backgrounds, control colors, and other aspects of the interface
- a set of drawing primitives for rendering common interface elements
such as window title bars and dialog separator lines
- new standard interface elements, including sliders, progress
indicators, and icon buttons
- event notification when the current theme is changed, allowing you to
resync any cached appearance data
To prepare now for Copland's dynamic
system appearance, be sure not to make assumptions about interface specifics
(such as assuming that the dialog or menu background is white). Also, don't
hard-code the appearance of your application's interface elements; for
instance, avoid the use of custom definition procedures wherever possible.
THE ASSISTANCE MANAGER
The Assistance Manager supports the implementation of active user assistance,
enabling the computer to accomplish specific tasks with little or no direction
from the user. The Assistance Manager provides support for the following:
Since this active assistance is built on existing
technologies, you can start to prepare for it today. The first and most
important step is to make your application scriptable, so that it can be
automated. Second, you should provide task-based assistance using Apple Guide.
Finally, if your application provides any task delegation, you should factor
out the related code now so that you can take advantage of the Assistance
Manager under Copland.
- task delegation, allowing the creation and management of automated
activity controlled by a condition or event, such as time or mail delivery

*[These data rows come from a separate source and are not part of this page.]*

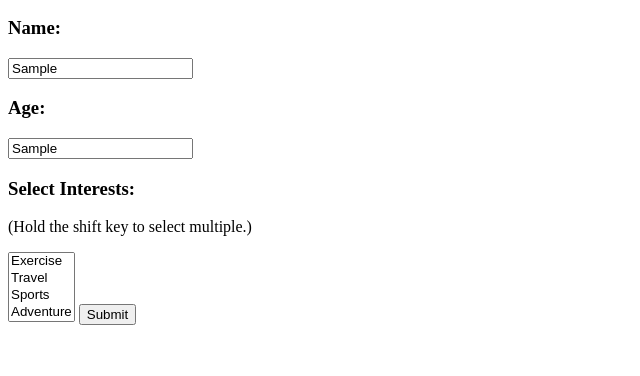
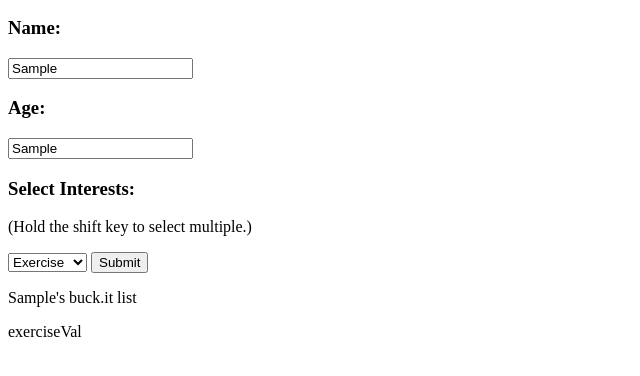
Before and after one commit to tiy-chs-q4-fee/buck.it, a website: page index.html in a window 1280 px wide. Both pictures are taken after typing "Sample", "Sample" into the empty fields and a click on the button "Submit". Shown: the part 110-486 px from the top of the page, without its empty margins (0-640 px from the left). Drawn offline with nearby package versions, Linux system fonts and the light colour scheme.

Commit message:
started adding click events

```diff
--- a/index.html
+++ b/index.html
@@ -10,16 +10,16 @@
   <div class="input">
     <h2>Input your information to start your buck.it list!</h2>
     <form action="">
-      <h3>Name:</h3><input type="text">
-      <h3>Age:</h3><input type="text">
+      <h3>Name:</h3><input type="text" id="name">
+      <h3>Age:</h3><input type="text" id="age">
       <h3>Select Interests:</h3>
       <p>(Hold the shift key to select multiple.)</p>
-      <select name="Interests" id="interests" multiple>
-        <option value="Exercise">Exercise</option>
-        <option value="Travel">Travel</option>
-        <option value="Sports">Sports</option>
-        <option value="Adventure">Adventure</option>
-        <option value="Learning">Learning</option>
+      <select class="interests" name="Interests" id="interests">
+        <option value="exerciseVal">Exercise</option>
+        <option value="travelVal">Travel</option>
+        <option value="sportsVal">Sports</option>
+        <option value="daredevilVal">Daredevil</option>
+        <option value="learningVal">Learning</option>
       </select>
       <button class="infoSubmit">Submit</button>
     </form>
@@ -36,6 +36,7 @@
 
 <script type="text/javascript" src="node_modules/jquery/dist/jquery.min.js"></script>
 <script type="text/javascript" src="node_modules/underscore/underscore-min.js"></script>
+<script type="text/javascript" src="javascript/data.js"></script>
 <script type="text/javascript" src="javascript/events.js"></script>
 </body>
 </html>
--- a/javascript/events.js
+++ b/javascript/events.js
@@ -1,6 +1,33 @@
 $(document).ready( function(){
-	$(".infoSubmit").on("click", function(){
+
+
+	$("form").on("submit", function(){
+
 		event.preventDefault();
-		console.log($(".Excercise").val());
+
+		var inputName = $('#name').val();
+		$("#name").val(inputName);
+
+		var inputAge = $('#age').val();
+		$("#age").val(inputAge);
+
+		var inputInterest = $('#interests').val();
+		$("#interests").val(inputInterest);
+
+		console.log(inputInterest);
+
+		switch(inputInterest){
+
+			case 'exerciseVal':
+				console.log(exerciseList);
+
+		};
+
+		$('.output').html(
+			"<p>" + inputName + "'s buck.it list</p>"
+			+ "<p>" + inputInterest + "</p>"
+			);
+
 	});
+
 });
```
Also changed, not shown: javascript/scripts.js (+7 -0 lines), javascript/templates.js (+8 -0 lines).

- the ability to create templates from which tasks are created and
- user "interviews" for task configuration, based on Apple Guide's
Navigation Services replaces System 7's Standard File Package, providing a set
of tools for opening, saving, and naming documents as well as for navigating a
hierarchical information space containing such documents. These tools will
increase consistency between applications and the Finder and will enable
integration with the Finder's new and improved searching mechanism. The new
capabilities provided by Navigation Services include these:
can do a few things now to get ready for Navigation Services. First, when
customizing the Standard File dialog, render only inside your dialog items, as
they may be rearranged. Second, don't assume you're drawing into the desktop
port, because you won't be. And finally, don't try to control Standard File by
posting events to dialog items; use the documented interface instead.
Because of the large number of advances and changes in Copland, some software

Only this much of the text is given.